Reuben Foster, LB, Alabama

Height: 6-foot-0
Weight: 229 pounds

2016: 115 TKL, 13.0 TFL, 5.0 SK, 2 PD
2015: 73 TKL, 8.0 TFL, 1.0 SK, 7 PD
2014: 23 TKL, 2.0 TFL, 1.0 SK

When was the last time the Eagles had a linebacker who truly made opposing players afraid to go over the middle of the field?

Big hits and intimidation are the M.O. of Reuben Foster, who some argue might be the best defensive prospect this side of Myles Garrett in the 2017 NFL draft. In fact, there's a very real possibility the 2016 Butkus Award winner may be long gone before the Eagles' pick rolls around.

Although, the chances Foster is still on the board at No. 14 may be more likely than once thought. Attitude and off-field issues have come under increasing scrutiny since the unanimous All-American was dismissed from the NFL Scouting Combine after a heated argument with a doctor. While he didn’t miss a game over the past two seasons, a laundry list of injuries could be another red flag, as is a flawed tackling form that lends itself to concussions and neck stingers.

Even the extent of the impact Foster will have at the next level is open to debate. The 23-year-old didn't force a single fumble or record an interception in three seasons for the Crimson Tide. He didn't make many plays in coverage, period, recording just nine career pass breakups. Foster did flash potential as a pass-rusher with 5.0 sacks as a senior, but wouldn't be asked to blitz very much under Eagles defensive coordinator Jim Schwartz.


Still, all of that is nitpicking to some extent. Foster has the bulk to hold up behind Schwartz's wide-nine front, the athleticism to run sideline to sideline, and a physicality that commands respect from teammates and opposition alike. So when was the last time the Eagles got that from a linebacker?

That probably isn't entirely fair to Jordan Hicks or Nigel Bradham, both of whom enjoyed Pro Bowl-caliber seasons in 2016. Between the two of them, the Eagles had 187 tackles, 3.0 sacks, 16 pass breakups, 6 interceptions and 2 forced fumbles.
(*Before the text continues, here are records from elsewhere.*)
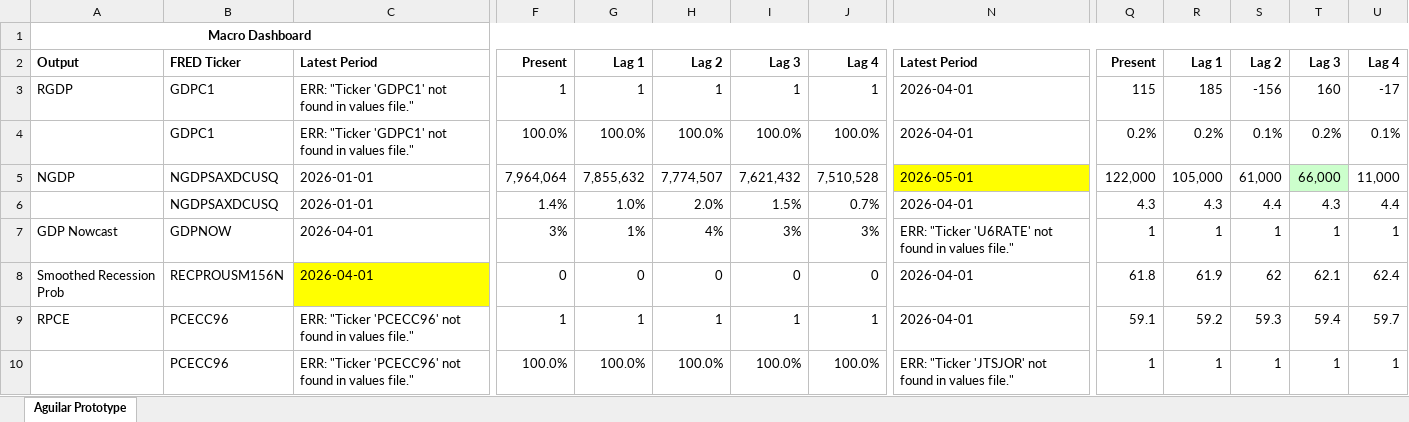
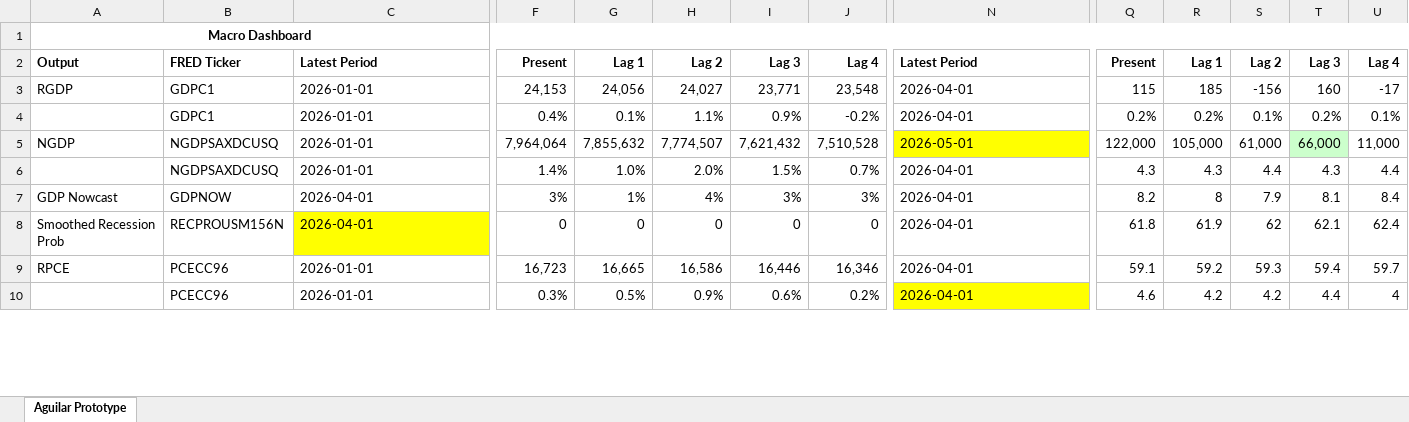
Before and after one commit to BlueMarginalist/MacroDashBoard, an Excel workbook: MacroDashboard Versions/Economic Dashboard V1-Template-UPDATE.xlsx, sheet Aguilar Prototype, drawn as a sheet; only a part is shown, gaps mark what is left out; values as stored, in another font and other column widths than the file's, no borders; removed rows and columns are numbered as before the commit, all else as after; rows hold the shown columns only; the diff covers the shown part only; the diff names each change by its address in the sheet, - before the commit and + after, or states it on an @@ line.

```diff
--- a/MacroDashboard Versions/Economic Dashboard V1-Template-UPDATE.xlsx (sheet Aguilar Prototype)
+++ b/MacroDashboard Versions/Economic Dashboard V1-Template-UPDATE.xlsx (sheet Aguilar Prototype)
-C3:C4: ERR: "Ticker 'GDPC1' not found in values file."
+C3:C4: 2026-01-01
-F3: 1
+F3: 24,153
-G3: 1
+G3: 24,056
-H3: 1
+H3: 24,027
-I3: 1
+I3: 23,771
-J3: 1
+J3: 23,548
-F4: 100.0%
+F4: 0.4%
-G4: 100.0%
+G4: 0.1%
-H4: 100.0%
+H4: 1.1%
-I4: 100.0%
+I4: 0.9%
-J4: 100.0%
+J4: -0.2%
-N7: ERR: "Ticker 'U6RATE' not found in values file."
+N7: 2026-04-01
-Q7: 1
+Q7: 8.2
-R7: 1
+R7: 8
-S7: 1
+S7: 7.9
-T7: 1
+T7: 8.1
-U7: 1
+U7: 8.4
-C9: ERR: "Ticker 'PCECC96' not found in values file."
+C9: 2026-01-01
-F9: 1
+F9: 16,723
-G9: 1
+G9: 16,665
-H9: 1
+H9: 16,586
-I9: 1
+I9: 16,446
-J9: 1
+J9: 16,346
-row 10:  | PCECC96 | ERR: "Ticker 'PCECC96' not found in values file." | 100.0% | 100.0% | 100.0% | 100.0% | 100.0% | ERR: "Ticker 'JTSJOR' not found in values file." | 1 | 1 | 1 | 1 | 1
+row 10:  | PCECC96 | 2026-01-01 | 0.3% | 0.5% | 0.9% | 0.6% | 0.2% | 2026-04-01 | 4.6 | 4.2 | 4.2 | 4.4 | 4
```
Also changed, not shown: 2 added rows, 2 removed rows, 122 edited cells and cell formats elsewhere in this sheet, 12 other files.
The Eagles aren't exactly hurting for help at the top of the depth chart. Hicks has a lengthy medical history, yet managed to play all 16 last season. Bradham has only one year remaining on his contract and is mired in legal issues, so perhaps he’s the odd man out eventually -- though that would be a shame, because he fits brilliantly within the scheme.

Could Foster replace Bradham? Keep in mind, the Eagles used only three linebackers roughly a quarter of the time in 2016 -- a sign of the times in the pass-happy NFL -- and may not want to invest too heavily as long as the starters are set.
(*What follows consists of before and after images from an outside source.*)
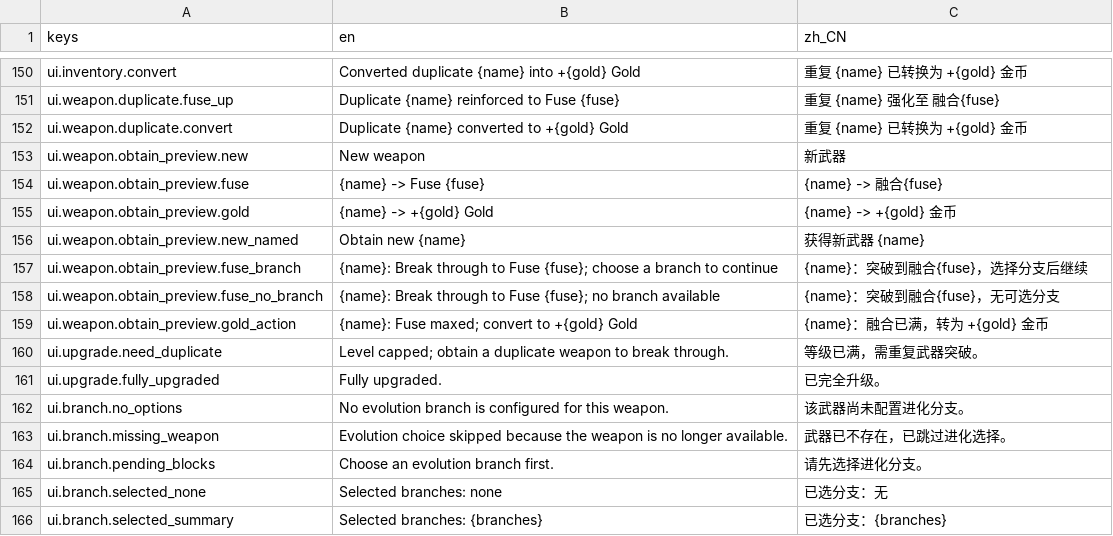
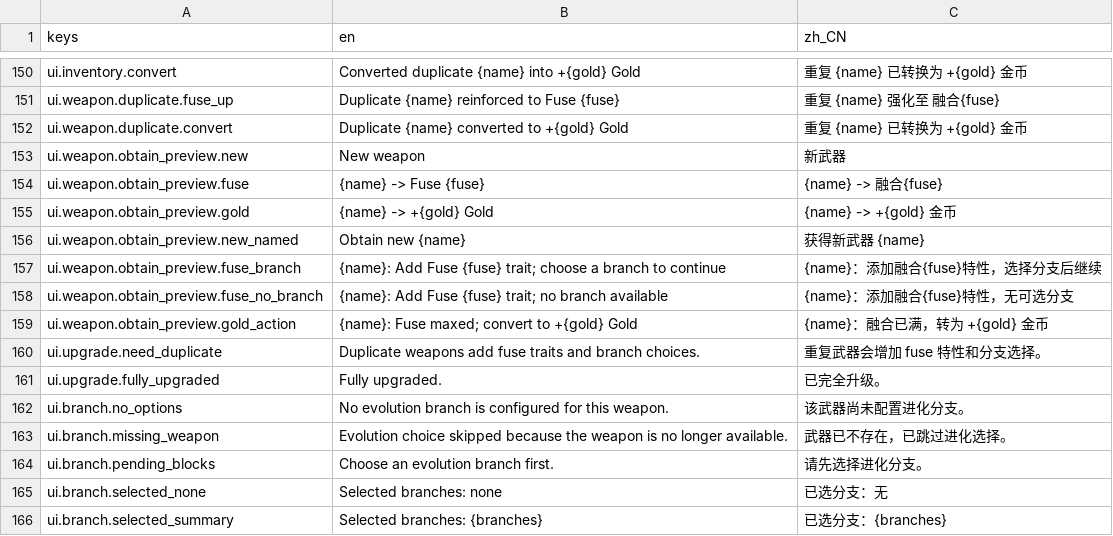
Before and after one commit to JYang496/project_mag, a CSV file: data/localization/ui_texts.csv, drawn as a sheet; only a part is shown, gaps mark what is left out.

```diff
--- a/data/localization/ui_texts.csv
+++ b/data/localization/ui_texts.csv
@@ -156,6 +156,6 @@ ui.weapon.obtain_preview.gold,{name} -> +{gold} Gold,{name} -> +{gold} 金币
 ui.weapon.obtain_preview.new_named,Obtain new {name},获得新武器 {name}
-ui.weapon.obtain_preview.fuse_branch,{name}: Break through to Fuse {fuse}; choose a branch to continue,{name}：突破到融合{fuse}，选择分支后继续
-ui.weapon.obtain_preview.fuse_no_branch,{name}: Break through to Fuse {fuse}; no branch available,{name}：突破到融合{fuse}，无可选分支
+ui.weapon.obtain_preview.fuse_branch,{name}: Add Fuse {fuse} trait; choose a branch to continue,{name}：添加融合{fuse}特性，选择分支后继续
+ui.weapon.obtain_preview.fuse_no_branch,{name}: Add Fuse {fuse} trait; no branch available,{name}：添加融合{fuse}特性，无可选分支
 ui.weapon.obtain_preview.gold_action,{name}: Fuse maxed; convert to +{gold} Gold,{name}：融合已满，转为 +{gold} 金币
-ui.upgrade.need_duplicate,Level capped; obtain a duplicate weapon to break through.,等级已满，需重复武器突破。
+ui.upgrade.need_duplicate,Duplicate weapons add fuse traits and branch choices.,重复武器会增加 fuse 特性和分支选择。
 ui.upgrade.fully_upgraded,Fully upgraded.,已完全升级。
```
Also changed, not shown: data/localization/game_content.csv, 31 other files.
Even if Foster is a possibility for the Eagles at 14, doesn't his very availability set off alarm bells? This is a potential top-five talent we're talking about, and every spot he slides should raise the question of Why?

Foster certainly looks like the type of player the Eagles could drop in the middle of their defense and would be more than capable of racking up triple-figure tackles for the better part of a decade. Then again, are the Eagles really looking for that, and will his production always be so limited? Will Foster be suiting up 16 times a year, or will injuries and other unforeseen circumstances keep him off the field?
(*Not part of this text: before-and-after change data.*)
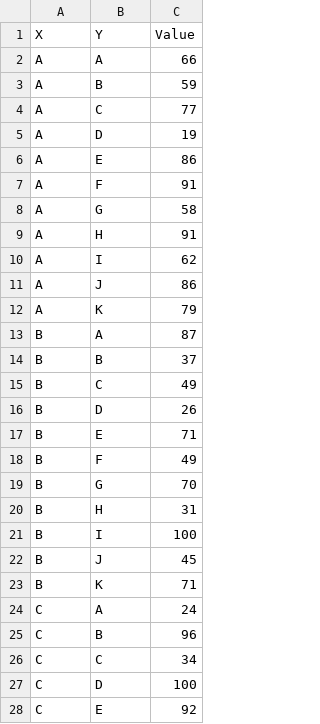
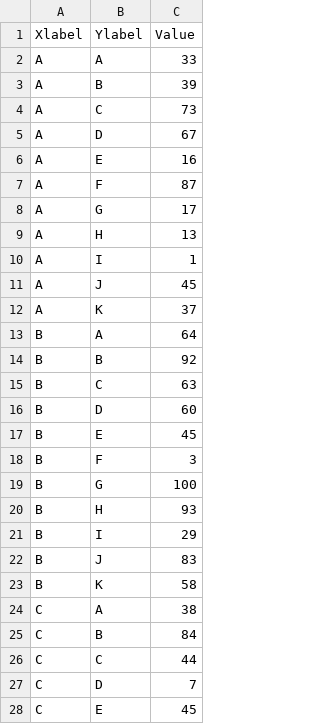
Before and after one commit to doelldd/TestData, a CSV file: confusion.csv, drawn as a sheet; only a part is shown; the diff covers the shown part only.

Commit message:
Update labels

```diff
--- a/confusion.csv
+++ b/confusion.csv
@@ -1,28 +1,28 @@
-X,Y,Value
-A,A,66
-A,B,59
-A,C,77
-A,D,19
-A,E,86
-A,F,91
-A,G,58
-A,H,91
-A,I,62
-A,J,86
-A,K,79
-B,A,87
-B,B,37
-B,C,49
-B,D,26
-B,E,71
-B,F,49
-B,G,70
-B,H,31
-B,I,100
-B,J,45
-B,K,71
-C,A,24
-C,B,96
-C,C,34
-C,D,100
-C,E,92
+Xlabel,Ylabel,Value
+A,A,33
+A,B,39
+A,C,73
+A,D,67
+A,E,16
+A,F,87
+A,G,17
+A,H,13
+A,I,1
+A,J,45
+A,K,37
+B,A,64
+B,B,92
+B,C,63
+B,D,60
+B,E,45
+B,F,3
+B,G,100
+B,H,93
+B,I,29
+B,J,83
+B,K,58
+C,A,38
+C,B,84
+C,C,44
+C,D,7
+C,E,45
```
Also changed, not shown: 93 edited cells elsewhere in this file.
Assuming Foster is even around at 14, does he so significantly upgrade the linebacker spot over a duo of Hicks and Bradham that it's worth ignoring greater needs at cornerback, running back and along the defensive line? All fair questions, which the Eagles might be grateful they don’t have to answer if Foster is taken in the top-10 after all.

Other Eagles draft targets at No. 14:
Tennessee DE Derek Barnett
Michigan DE Taco Charlton
Ohio State CB Gareon Conley
Florida State RB Dalvin Cook
Western Michigan WR Corey Davis
Alabama LB Reuben Foster
LSU RB Leonard Fournette
Alabama TE O.J. Howard
Alabama CB Marlon Humphrey
Washington CB Kevin King
Stanford RB Christian McCaffrey
Michigan State DT Malik McDowell
UCLA DE Takkarist McKinley
Wisconsin OT Ryan Ramczyk
Washington WR John Ross
LSU CB Tre'Davious White
Clemson WR Mike Williams